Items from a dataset
*** Begin section ***
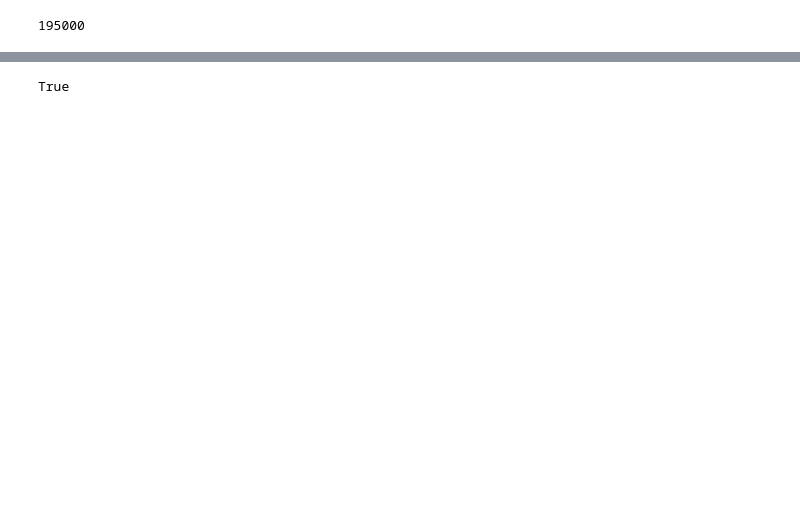
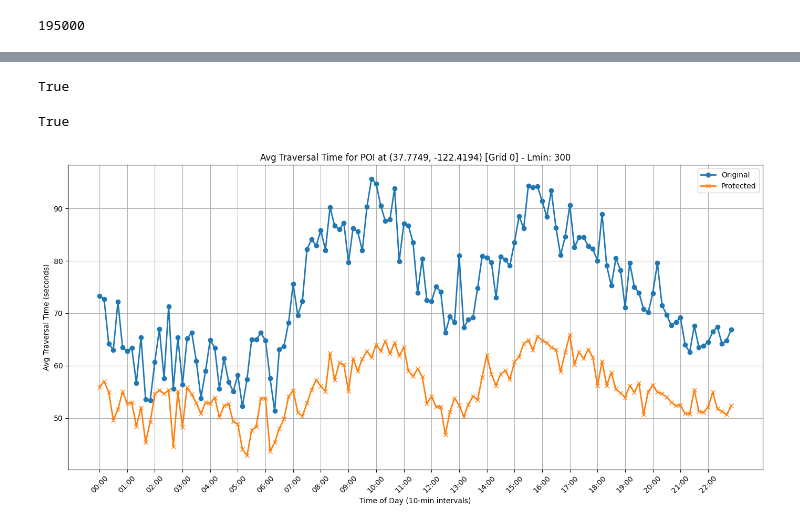
Before and after one commit to aromanrsc/APU-TrajGenPlus, a Jupyter notebook: data_preprocessing/one_set_three_tensors/process_porto_uci_protected_170_350_one_square_1000.ipynb, the cells around one changed output, grey strips where cells are left out. Cells and saved outputs as stored; diff of their text form; code cells hidden in the pictures; blank space fills up the shorter version.

```diff
--- a/data_preprocessing/one_set_three_tensors/process_porto_uci_protected_170_350_one_square_1000.ipynb
+++ b/data_preprocessing/one_set_three_tensors/process_porto_uci_protected_170_350_one_square_1000.ipynb
@@ -553,5 +478,5 @@ Date 2013-08-24 - Number of trajectories: 2388
 # %%
 # Transform from date string to datetime.date all dates in trajectories_by_dates
-trajectories_porto_by_date["date"] = pd.to_datetime(trajectories_porto_by_date["date"])
+trajectories_porto_by_date_1000["date"] = pd.to_datetime(trajectories_porto_by_date_1000["date"])
 
-# protected_by_date["date"] = pd.to_datetime(protected_by_date["date"])
+protected_by_date_1000["date"] = pd.to_datetime(protected_by_date_1000["date"])
@@ -589 +558,16 @@ porto_traffic_map_300 = get_traffic_map_data(porto_weekday_dfs, grid_squares)
+# %%
+save_object(trajectories_porto_by_date_1000, "../../datasets/PaperResults/traffic_maps/one_set_three_tensors/port_trajectories_by_date_1000")
+save_object(protected_by_date_1000, "../../datasets/PaperResults/traffic_maps/one_set_three_tensors/port_protected_trajectories_by_date_1000")
+# %% [output]
+True
+# %%
+point_map_original_1000, flow_map_original_1000, avg_traversal_original_1000, unique_dates_1000, intervals_1000 = get_traffic_map_with_flow(
+    MINUTE_INTERVAL, [bbox_1000], trajectories_porto_by_date_1000,
+    START_TIME=START_TIME, END_TIME=END_TIME
+)
+# %%
+point_map_protected_1000, flow_map_protected_1000, avg_traversal_protected_1000, unique_dates_1000, intervals_1000 = get_traffic_map_with_flow(
+    MINUTE_INTERVAL, [bbox_1000], protected_by_date_1000,
+    START_TIME=START_TIME, END_TIME=END_TIME
+)
 # %%
@@ -592,2 +593,47 @@ save_object(porto_traffic_map_300, TRAFFIC_MAP_ORIGINAL_PATH)
 # %% [output]
 True
+# %%
+def plot_avg_traversal_aggregated_for_poi(
+    lat, lon,
+    grid_squares,
+    avg_traversal_original,
+    avg_traversal_protected,
+    lmin="300"
+):
+    """
+    Plot aggregated average traversal (waiting) time over all days
+    for a POI grid cell, for each 10-min interval of the day.
+    """
+    grid_idx =0
+
+    plt.figure(figsize=(14, 7))
+
+    # Aggregate (mean across all days) per time interval
+    original_series = np.nanmean(avg_traversal_original[grid_idx, :, :], axis=1)
+    protected_series = np.nanmean(avg_traversal_protected[grid_idx, :, :], axis=1)
+    time_steps = np.arange(len(original_series))
+
+    plt.plot(time_steps, original_series, marker='o', label='Original', linewidth=2)
+    plt.plot(time_steps, protected_series, marker='x', label='Protected', linewidth=2)
+
+    # Format x-axis as HH:MM based on 10-min intervals
+    num_steps = len(time_steps)
+    time_labels = [f"{(t * 10) // 60:02}:{(t * 10) % 60:02}" for t in range(num_steps)]
+    plt.xticks(ticks=np.arange(0, num_steps, 6), labels=time_labels[::6], rotation=45)
+
+    plt.title(f"Avg Traversal Time for POI at ({lat}, {lon}) [Grid {grid_idx}] - Lmin: {lmin}")
+    plt.xlabel("Time of Day (10-min intervals)")
+    plt.ylabel("Avg Traversal Time (seconds)")
+    plt.legend()
+    plt.grid(True)
+    plt.tight_layout()
+    plt.show()
+
+plot_avg_traversal_aggregated_for_poi(
+    lat=37.7749, lon=-122.4194,
+    grid_squares=[bbox_1000],
+    avg_traversal_original=avg_traversal_original_1000,
+    avg_traversal_protected=avg_traversal_protected_1000
+)
+# %% [output]
+[figure, added]
```
Also changed, not shown: parts of 36 cells of this notebook, 2 other files.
*** End section ***
Task description » Your answer should be all lines from the data that contain "axis".

Exercise output »
+    original_series = np.nanmean(avg_traversal_original[grid_idx, :, :], axis=1)
+    protected_series = np.nanmean(avg_traversal_protected[grid_idx, :, :], axis=1)
+    # Format x-axis as HH:MM based on 10-min intervals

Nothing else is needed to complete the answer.